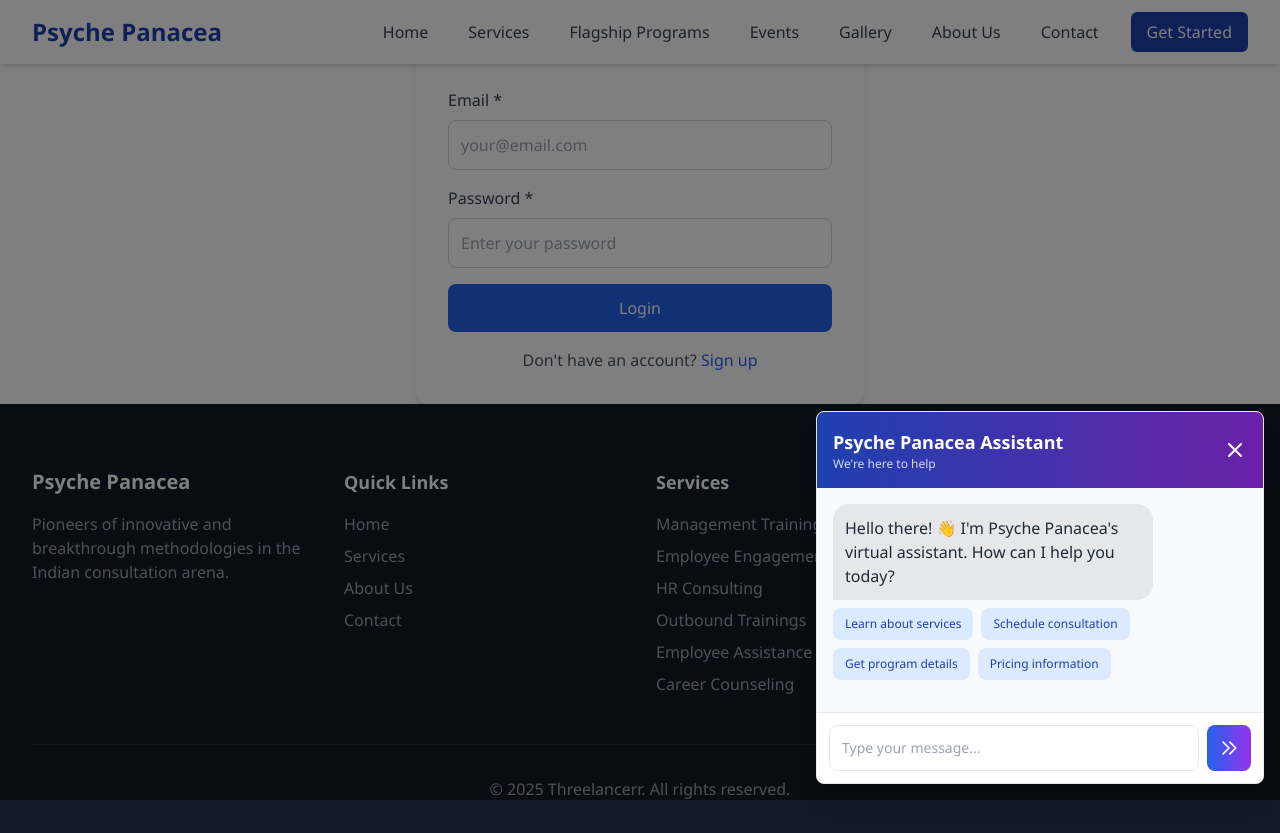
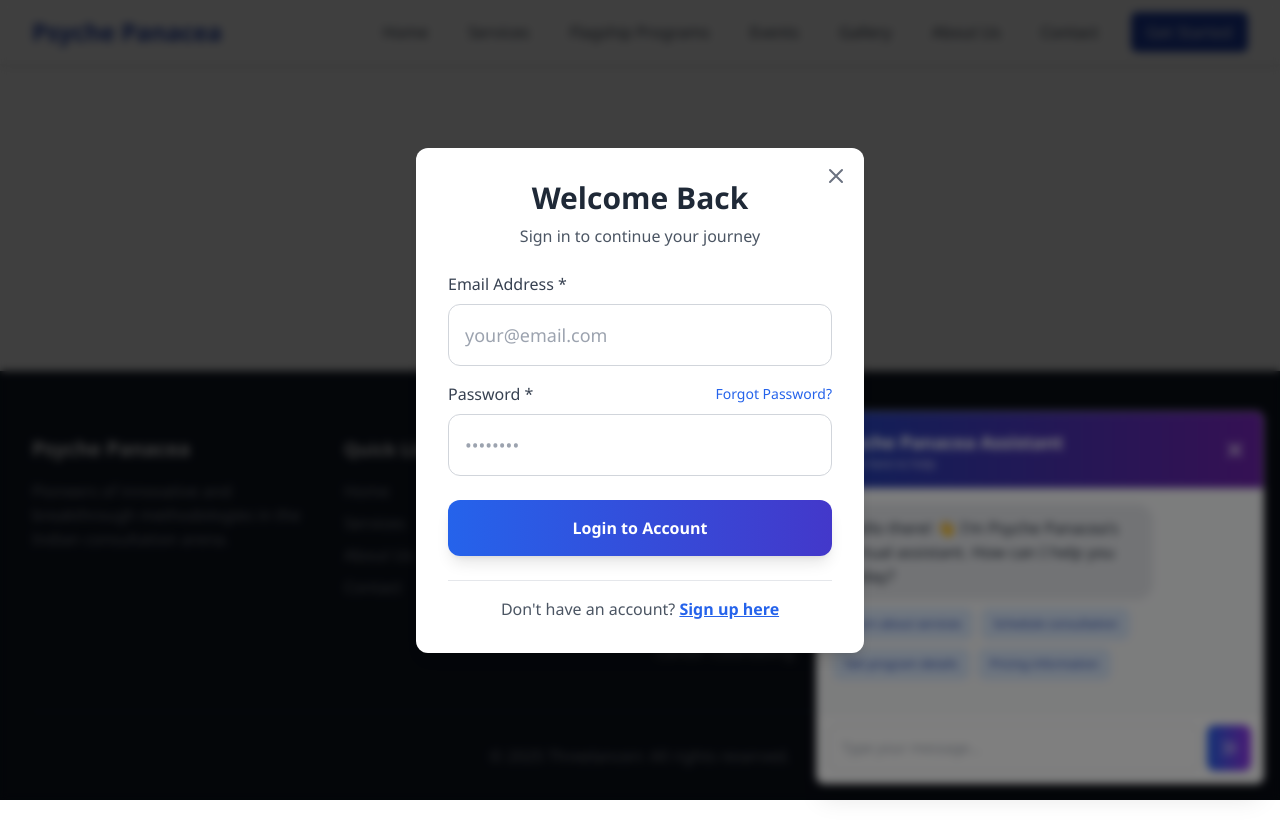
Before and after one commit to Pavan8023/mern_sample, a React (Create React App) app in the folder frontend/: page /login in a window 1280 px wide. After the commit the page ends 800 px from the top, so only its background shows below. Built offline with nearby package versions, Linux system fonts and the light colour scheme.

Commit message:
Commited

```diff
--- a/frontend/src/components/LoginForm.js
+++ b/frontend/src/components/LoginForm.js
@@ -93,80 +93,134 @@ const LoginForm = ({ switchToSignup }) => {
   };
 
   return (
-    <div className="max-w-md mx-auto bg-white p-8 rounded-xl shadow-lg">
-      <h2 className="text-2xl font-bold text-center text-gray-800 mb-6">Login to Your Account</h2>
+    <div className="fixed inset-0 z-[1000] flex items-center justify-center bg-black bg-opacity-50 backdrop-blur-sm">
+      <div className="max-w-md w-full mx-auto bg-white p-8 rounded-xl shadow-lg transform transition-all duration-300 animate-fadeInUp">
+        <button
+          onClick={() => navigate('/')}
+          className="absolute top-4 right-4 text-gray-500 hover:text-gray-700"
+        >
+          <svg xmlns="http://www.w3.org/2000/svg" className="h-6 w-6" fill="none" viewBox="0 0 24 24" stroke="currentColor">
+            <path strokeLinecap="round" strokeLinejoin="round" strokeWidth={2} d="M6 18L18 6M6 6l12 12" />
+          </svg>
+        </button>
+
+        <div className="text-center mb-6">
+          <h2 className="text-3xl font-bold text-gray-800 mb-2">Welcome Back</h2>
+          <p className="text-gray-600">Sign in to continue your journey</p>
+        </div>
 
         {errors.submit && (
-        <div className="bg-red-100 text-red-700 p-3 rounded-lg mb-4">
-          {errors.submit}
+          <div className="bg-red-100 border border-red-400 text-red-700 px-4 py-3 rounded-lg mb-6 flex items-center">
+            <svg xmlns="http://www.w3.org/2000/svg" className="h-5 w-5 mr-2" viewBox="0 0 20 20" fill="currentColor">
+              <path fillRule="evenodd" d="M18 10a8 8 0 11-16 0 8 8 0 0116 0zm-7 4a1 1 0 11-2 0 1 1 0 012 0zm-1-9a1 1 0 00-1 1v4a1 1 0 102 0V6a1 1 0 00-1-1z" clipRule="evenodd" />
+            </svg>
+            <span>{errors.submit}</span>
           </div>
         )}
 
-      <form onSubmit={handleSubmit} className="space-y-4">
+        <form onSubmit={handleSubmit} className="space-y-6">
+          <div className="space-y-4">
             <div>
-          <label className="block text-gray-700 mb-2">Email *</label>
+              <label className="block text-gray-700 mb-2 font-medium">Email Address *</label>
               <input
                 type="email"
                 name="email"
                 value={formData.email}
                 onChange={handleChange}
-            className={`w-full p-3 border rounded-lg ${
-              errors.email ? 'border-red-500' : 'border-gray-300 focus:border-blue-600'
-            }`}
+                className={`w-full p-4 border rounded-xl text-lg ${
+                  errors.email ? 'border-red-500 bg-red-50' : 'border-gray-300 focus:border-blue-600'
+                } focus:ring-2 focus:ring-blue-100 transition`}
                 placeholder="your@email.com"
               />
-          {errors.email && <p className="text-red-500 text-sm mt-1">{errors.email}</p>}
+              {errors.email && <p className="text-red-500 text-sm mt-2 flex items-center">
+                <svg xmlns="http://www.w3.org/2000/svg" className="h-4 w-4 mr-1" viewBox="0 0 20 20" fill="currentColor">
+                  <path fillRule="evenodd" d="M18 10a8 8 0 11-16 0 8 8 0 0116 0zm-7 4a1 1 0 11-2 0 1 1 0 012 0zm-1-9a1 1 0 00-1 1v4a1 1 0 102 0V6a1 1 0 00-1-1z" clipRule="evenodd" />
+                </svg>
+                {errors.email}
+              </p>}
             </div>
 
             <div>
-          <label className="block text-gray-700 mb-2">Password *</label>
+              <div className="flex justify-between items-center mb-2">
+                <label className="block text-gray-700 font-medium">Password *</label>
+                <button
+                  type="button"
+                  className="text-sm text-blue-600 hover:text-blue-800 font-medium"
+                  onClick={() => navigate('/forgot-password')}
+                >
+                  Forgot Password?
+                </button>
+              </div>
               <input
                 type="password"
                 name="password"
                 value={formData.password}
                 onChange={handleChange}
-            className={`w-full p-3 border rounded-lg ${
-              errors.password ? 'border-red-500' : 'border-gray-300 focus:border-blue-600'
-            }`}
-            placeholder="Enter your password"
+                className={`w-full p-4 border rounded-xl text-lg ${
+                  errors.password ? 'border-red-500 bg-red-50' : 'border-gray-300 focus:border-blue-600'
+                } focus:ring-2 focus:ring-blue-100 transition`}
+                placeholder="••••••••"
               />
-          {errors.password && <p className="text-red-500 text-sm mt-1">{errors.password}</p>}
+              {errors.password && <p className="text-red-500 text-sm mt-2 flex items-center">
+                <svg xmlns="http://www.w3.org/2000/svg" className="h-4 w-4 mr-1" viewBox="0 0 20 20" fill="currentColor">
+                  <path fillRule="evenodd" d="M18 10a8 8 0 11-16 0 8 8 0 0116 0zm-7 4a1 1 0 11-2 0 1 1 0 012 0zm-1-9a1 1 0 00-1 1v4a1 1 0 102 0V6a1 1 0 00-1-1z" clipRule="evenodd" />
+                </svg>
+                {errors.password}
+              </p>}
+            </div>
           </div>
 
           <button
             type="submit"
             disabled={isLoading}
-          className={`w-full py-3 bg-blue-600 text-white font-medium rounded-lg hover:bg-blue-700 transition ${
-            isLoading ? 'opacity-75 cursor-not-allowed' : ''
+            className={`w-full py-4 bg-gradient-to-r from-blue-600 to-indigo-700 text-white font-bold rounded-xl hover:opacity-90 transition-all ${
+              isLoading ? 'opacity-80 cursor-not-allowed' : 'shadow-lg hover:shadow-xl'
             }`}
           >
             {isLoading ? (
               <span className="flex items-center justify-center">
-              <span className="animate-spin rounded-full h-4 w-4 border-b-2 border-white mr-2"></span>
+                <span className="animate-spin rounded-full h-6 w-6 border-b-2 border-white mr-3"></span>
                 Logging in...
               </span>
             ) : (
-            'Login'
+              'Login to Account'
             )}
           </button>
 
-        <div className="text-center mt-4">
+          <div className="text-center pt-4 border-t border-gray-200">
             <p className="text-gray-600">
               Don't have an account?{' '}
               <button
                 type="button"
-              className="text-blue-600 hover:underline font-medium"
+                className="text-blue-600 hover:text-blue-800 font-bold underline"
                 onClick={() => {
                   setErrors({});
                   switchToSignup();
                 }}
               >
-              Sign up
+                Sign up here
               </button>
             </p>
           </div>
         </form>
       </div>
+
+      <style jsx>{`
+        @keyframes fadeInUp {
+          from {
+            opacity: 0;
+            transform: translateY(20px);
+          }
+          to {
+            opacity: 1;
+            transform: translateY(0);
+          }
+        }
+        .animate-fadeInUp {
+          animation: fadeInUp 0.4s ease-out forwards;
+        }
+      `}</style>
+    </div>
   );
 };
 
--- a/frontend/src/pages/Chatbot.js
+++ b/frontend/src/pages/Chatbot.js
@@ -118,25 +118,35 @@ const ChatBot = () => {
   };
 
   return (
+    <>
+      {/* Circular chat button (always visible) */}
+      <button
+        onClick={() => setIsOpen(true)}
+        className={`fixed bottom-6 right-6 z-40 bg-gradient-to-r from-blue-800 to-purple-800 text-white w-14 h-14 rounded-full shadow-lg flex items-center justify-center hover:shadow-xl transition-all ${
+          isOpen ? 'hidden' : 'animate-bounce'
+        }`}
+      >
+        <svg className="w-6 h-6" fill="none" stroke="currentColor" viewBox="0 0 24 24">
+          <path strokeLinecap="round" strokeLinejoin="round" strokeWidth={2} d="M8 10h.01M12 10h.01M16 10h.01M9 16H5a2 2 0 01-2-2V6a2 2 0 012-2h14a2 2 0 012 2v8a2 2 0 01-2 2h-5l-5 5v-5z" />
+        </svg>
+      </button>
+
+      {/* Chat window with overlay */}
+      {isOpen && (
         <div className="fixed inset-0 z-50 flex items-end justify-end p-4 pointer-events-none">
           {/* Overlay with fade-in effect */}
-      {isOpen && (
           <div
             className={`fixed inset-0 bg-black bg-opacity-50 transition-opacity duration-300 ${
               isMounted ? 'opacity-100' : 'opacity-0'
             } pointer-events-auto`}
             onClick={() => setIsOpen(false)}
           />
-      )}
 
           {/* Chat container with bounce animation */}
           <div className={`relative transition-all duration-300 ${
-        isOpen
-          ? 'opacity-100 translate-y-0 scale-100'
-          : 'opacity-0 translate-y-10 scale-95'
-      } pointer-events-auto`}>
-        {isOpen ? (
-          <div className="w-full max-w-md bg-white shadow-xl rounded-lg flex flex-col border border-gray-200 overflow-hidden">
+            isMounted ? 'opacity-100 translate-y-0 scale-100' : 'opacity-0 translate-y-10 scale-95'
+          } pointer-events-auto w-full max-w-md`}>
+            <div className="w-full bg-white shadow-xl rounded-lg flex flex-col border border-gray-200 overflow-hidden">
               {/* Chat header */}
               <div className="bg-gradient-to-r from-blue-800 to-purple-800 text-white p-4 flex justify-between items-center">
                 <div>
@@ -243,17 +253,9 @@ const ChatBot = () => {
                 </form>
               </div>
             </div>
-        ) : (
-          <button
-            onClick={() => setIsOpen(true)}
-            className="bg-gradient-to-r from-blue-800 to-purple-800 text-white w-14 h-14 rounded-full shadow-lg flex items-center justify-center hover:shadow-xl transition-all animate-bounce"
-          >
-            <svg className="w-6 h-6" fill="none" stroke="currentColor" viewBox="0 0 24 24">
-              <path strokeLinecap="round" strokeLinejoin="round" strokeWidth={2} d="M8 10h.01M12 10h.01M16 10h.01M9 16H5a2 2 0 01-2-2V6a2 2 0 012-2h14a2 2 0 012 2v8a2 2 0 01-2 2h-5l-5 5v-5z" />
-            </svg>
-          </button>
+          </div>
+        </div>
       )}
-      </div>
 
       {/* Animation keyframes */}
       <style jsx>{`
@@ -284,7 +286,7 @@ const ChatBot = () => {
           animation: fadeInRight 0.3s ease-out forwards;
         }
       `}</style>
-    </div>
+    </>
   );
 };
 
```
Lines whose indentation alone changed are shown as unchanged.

-*-*-

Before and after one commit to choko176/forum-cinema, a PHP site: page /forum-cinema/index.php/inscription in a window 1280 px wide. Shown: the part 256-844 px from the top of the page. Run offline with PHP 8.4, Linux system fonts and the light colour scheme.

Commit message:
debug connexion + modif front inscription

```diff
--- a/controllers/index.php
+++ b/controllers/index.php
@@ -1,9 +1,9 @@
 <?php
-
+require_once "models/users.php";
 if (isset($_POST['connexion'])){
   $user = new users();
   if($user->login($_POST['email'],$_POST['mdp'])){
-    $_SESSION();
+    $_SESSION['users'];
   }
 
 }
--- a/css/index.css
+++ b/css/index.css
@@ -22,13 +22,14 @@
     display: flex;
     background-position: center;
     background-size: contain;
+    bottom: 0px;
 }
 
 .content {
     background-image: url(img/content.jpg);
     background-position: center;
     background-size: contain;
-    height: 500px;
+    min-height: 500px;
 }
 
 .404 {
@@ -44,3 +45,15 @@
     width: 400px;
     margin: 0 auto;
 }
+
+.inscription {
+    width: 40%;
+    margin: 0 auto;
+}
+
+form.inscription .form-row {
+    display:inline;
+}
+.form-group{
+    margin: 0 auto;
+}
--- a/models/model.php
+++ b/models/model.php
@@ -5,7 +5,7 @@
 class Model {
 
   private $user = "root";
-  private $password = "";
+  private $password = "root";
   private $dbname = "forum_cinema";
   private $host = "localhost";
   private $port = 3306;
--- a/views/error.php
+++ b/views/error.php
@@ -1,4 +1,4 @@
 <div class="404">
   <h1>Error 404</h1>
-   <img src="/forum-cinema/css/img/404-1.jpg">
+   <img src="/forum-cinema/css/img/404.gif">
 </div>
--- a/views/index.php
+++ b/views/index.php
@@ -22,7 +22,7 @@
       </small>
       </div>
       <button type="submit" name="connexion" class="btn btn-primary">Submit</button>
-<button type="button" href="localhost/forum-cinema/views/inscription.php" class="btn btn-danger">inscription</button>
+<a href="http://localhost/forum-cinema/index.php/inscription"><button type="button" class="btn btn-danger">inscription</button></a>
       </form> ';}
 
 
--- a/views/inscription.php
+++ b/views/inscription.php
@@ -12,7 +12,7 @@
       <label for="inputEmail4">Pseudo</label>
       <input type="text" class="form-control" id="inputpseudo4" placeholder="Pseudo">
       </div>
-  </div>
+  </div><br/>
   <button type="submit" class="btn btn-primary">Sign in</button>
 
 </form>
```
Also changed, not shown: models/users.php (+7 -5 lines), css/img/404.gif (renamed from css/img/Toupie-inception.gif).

-*-*-

What is expected
Return each line of the material above in which the string "auto" appears.

Exercise output
-    <div className="max-w-md mx-auto bg-white p-8 rounded-xl shadow-lg">
+      <div className="max-w-md w-full mx-auto bg-white p-8 rounded-xl shadow-lg transform transition-all duration-300 animate-fadeInUp">
             } pointer-events-auto`}
-      } pointer-events-auto`}>
+          } pointer-events-auto w-full max-w-md`}>
     margin: 0 auto;
+    margin: 0 auto;
+    margin: 0 auto;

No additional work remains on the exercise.